“It’s very snowska this morning.”
“You know that’s not a Polish word, right?”
“Of course I do. But still, it’s very snowska.”
Turns out the critical mass of vocab I need in a new language before I feel comfortable bastardising it with made-up words for my own entertainment is about twelve words. I pity any child that learns English from me in the future.
Along with looking around the state rooms of the castle, we also climbed the bell tower of the Royal Cathedral, where Jake regaled us with stories of the times the bell has been rung. The dude likes big bells and he cannot lie.
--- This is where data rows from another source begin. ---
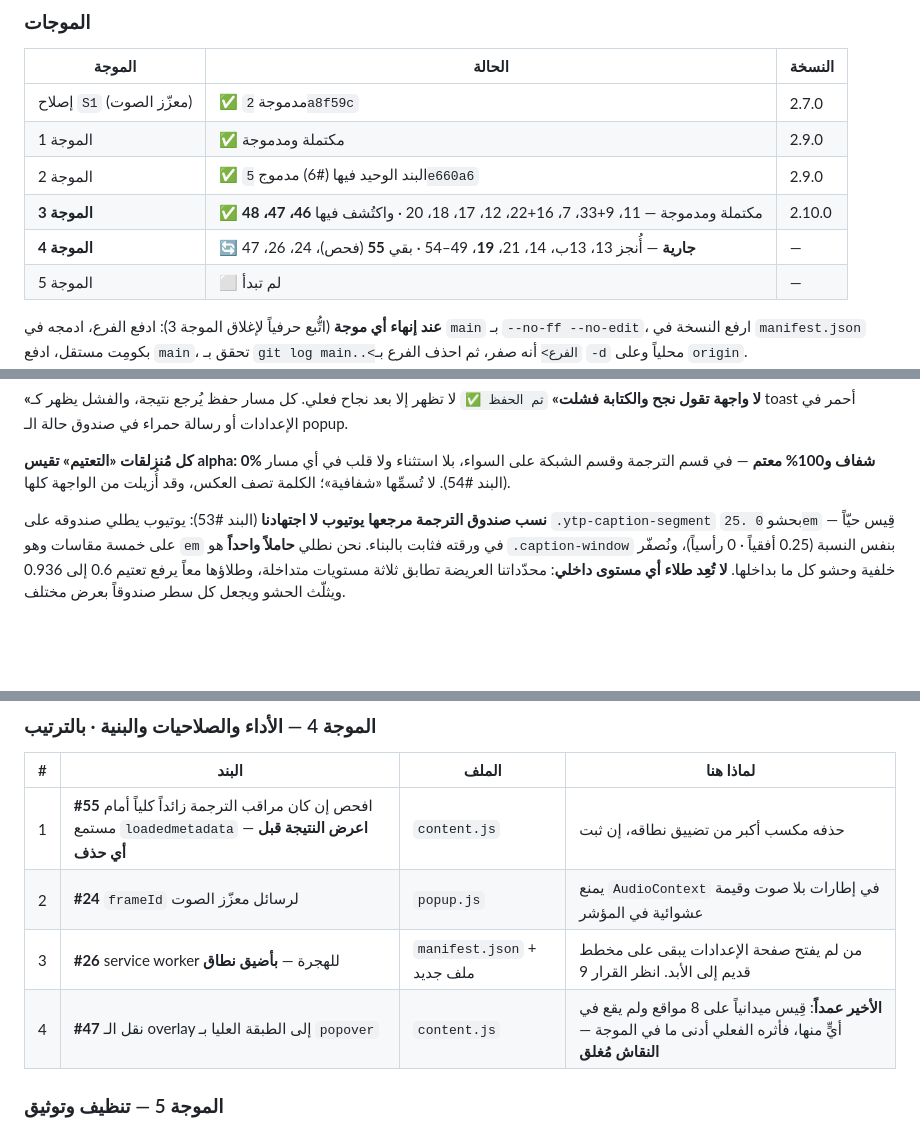
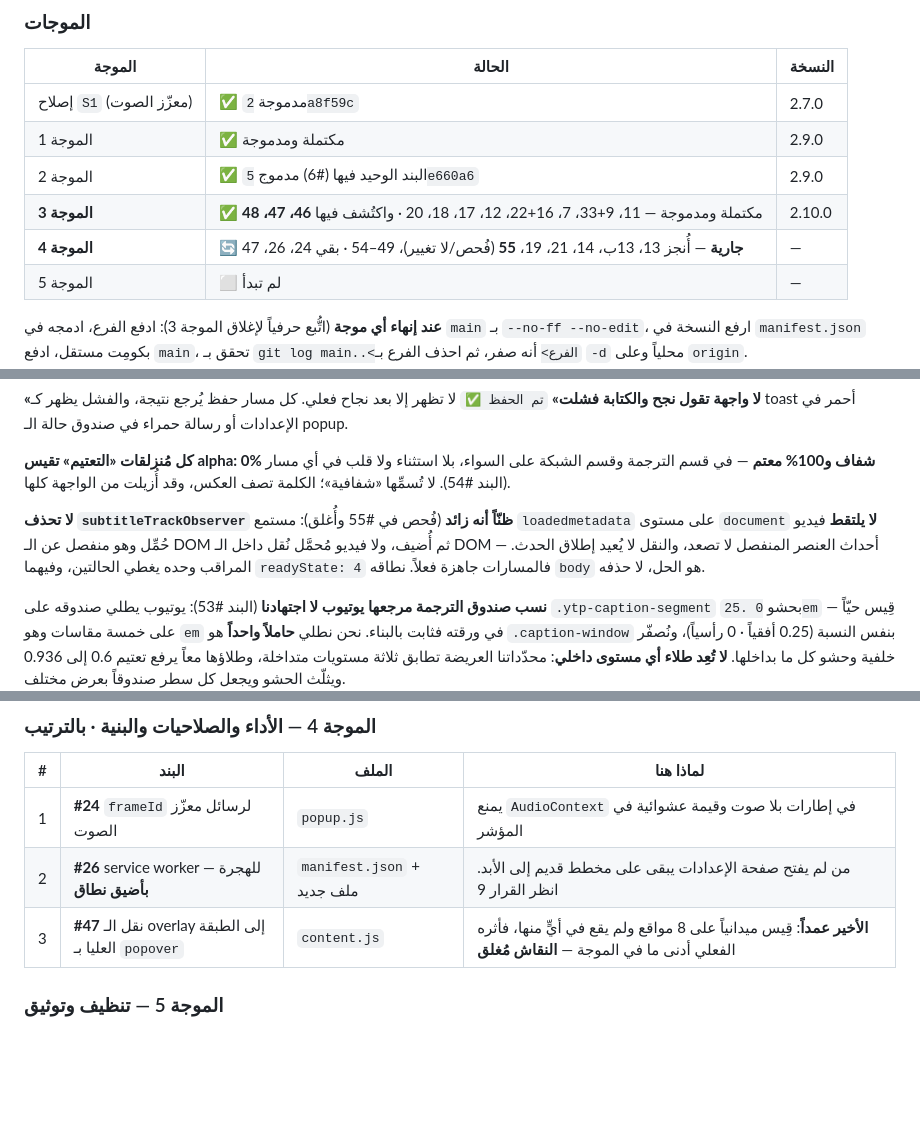
Before and after one commit to nssr12/VIDEO-ZONES, a Markdown page: HANDOFF.md, 3 parts joined by grey strips. Drawn GitHub-style; blank space fills up the shorter version.

Commit message:
[55] فحص المراقب: ليس زائداً ويغطي حالتين وحده
Co-Authored-By: Claude Opus 5 (1M context) <noreply@anthropic.com>

```diff
--- a/HANDOFF.md
+++ b/HANDOFF.md
@@ -23,7 +23,7 @@
 | الموجة 1 | ✅ مكتملة ومدموجة | 2.9.0 |
 | الموجة 2 | ✅ البند الوحيد فيها (#6) مدموج `5e660a6` | 2.9.0 |
 | **الموجة 3** | ✅ مكتملة ومدموجة — 11، 9+33، 7، 16+22، 12، 17، 18، 20 · واكتُشف فيها **46، 47، 48** | 2.10.0 |
-| **الموجة 4** | 🔄 **جارية** — أُنجز 13، 13ب، 14، 21، **19**، 49–54 · بقي **55** (فحص)، 24، 26، 47 | — |
+| **الموجة 4** | 🔄 **جارية** — أُنجز 13، 13ب، 14، 21، 19، **55** (فُحص/لا تغيير)، 49–54 · بقي 24، 26، 47 | — |
 | الموجة 5 | ⬜ لم تبدأ | — |
 
 **عند إنهاء أي موجة** (اتُّبع حرفياً لإغلاق الموجة 3): ادفع الفرع، ادمجه في
@@ -95,6 +95,12 @@
 **كل مُنزلقات «التعتيم» تقيس alpha: 0% شفاف و100% معتم** — في قسم الترجمة
 وقسم الشبكة على السواء، بلا استثناء ولا قلب في أي مسار (البند #54). لا تُسمِّها
 «شفافية»؛ الكلمة تصف العكس، وقد أُزيلت من الواجهة كلها.
+
+**لا تحذف `subtitleTrackObserver` ظنّاً أنه زائد** (فُحص في #55 وأُغلق): مستمع
+`loadedmetadata` على مستوى `document` **لا يلتقط** فيديو حُمِّل وهو منفصل عن الـ DOM
+ثم أُضيف، ولا فيديو مُحمَّل نُقل داخل الـ DOM — أحداث العنصر المنفصل لا تصعد، والنقل
+لا يُعيد إطلاق الحدث. المراقب وحده يغطي الحالتين، وفيهما `readyState: 4` فالمسارات
+جاهزة فعلاً. نطاقه `body` هو الحل، لا حذفه.
 
 **نسب صندوق الترجمة مرجعها يوتيوب لا اجتهادنا** (البند #53): يوتيوب يطلي صندوقه
 على `.ytp-caption-segment` بحشو `0 .25em` — قِيس حيّاً على خمسة مقاسات وهو `em` في
@@ -247,10 +253,9 @@ commit.cleanup   = strip     # تُجرَّد أسطر # من الرسالة
 
 | # | البند | الملف | لماذا هنا |
 |---|---|---|---|
-| 1 | **#55** افحص إن كان مراقب الترجمة زائداً كلياً أمام مستمع `loadedmetadata` — **اعرض النتيجة قبل أي حذف** | `content.js` | حذفه مكسب أكبر من تضييق نطاقه، إن ثبت |
-| 2 | **#24** `frameId` لرسائل معزّز الصوت | `popup.js` | يمنع `AudioContext` في إطارات بلا صوت وقيمة عشوائية في المؤشر |
-| 3 | **#26** service worker للهجرة — **بأضيق نطاق** | `manifest.json` + ملف جديد | من لم يفتح صفحة الإعدادات يبقى على مخطط قديم إلى الأبد. انظر القرار 9 |
-| 4 | **#47** نقل الـ overlay إلى الطبقة العليا بـ `popover` | `content.js` | **الأخير عمداً**: قِيس ميدانياً على 8 مواقع ولم يقع في أيٍّ منها، فأثره الفعلي أدنى ما في الموجة — **النقاش مُغلق** |
+| 1 | **#24** `frameId` لرسائل معزّز الصوت | `popup.js` | يمنع `AudioContext` في إطارات بلا صوت وقيمة عشوائية في المؤشر |
+| 2 | **#26** service worker للهجرة — **بأضيق نطاق** | `manifest.json` + ملف جديد | من لم يفتح صفحة الإعدادات يبقى على مخطط قديم إلى الأبد. انظر القرار 9 |
+| 3 | **#47** نقل الـ overlay إلى الطبقة العليا بـ `popover` | `content.js` | **الأخير عمداً**: قِيس ميدانياً على 8 مواقع ولم يقع في أيٍّ منها، فأثره الفعلي أدنى ما في الموجة — **النقاش مُغلق** |
 
 ### الموجة 5 — تنظيف وتوثيق
 حذف الكود الميت (#27–#31) · استبدال `innerHTML` (#32) · `seek` في البث المباشر
```
Also changed, not shown: AUDIT.md (+1 -1 lines).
I am perfecting my “that’s so interesting” response that always earns me an unimpressed glare.
In general, our time in Kraków was spent in the typical fashion: at the stained glass museum, sitting on decommissioned trams in the museum of municipal engineering and having afternoon tea in a convent. What, that isn’t how you would spend a weekend in Poland? Weird.
It was cold. When we left on Sunday evening, it was -8C. That’s like, nipple-freezing temperatures. Good thing I brought my thermal bra (just kidding, though hello new business idea). So yeah, some of our plans to walk around were usurped by the weather and replaced with indoor activities like stained glass workshop tours (surprisingly awesome) and a bookshop-café hybrid (unsurprisingly awesome). Also mulled wine stops. For the core temperature, of course.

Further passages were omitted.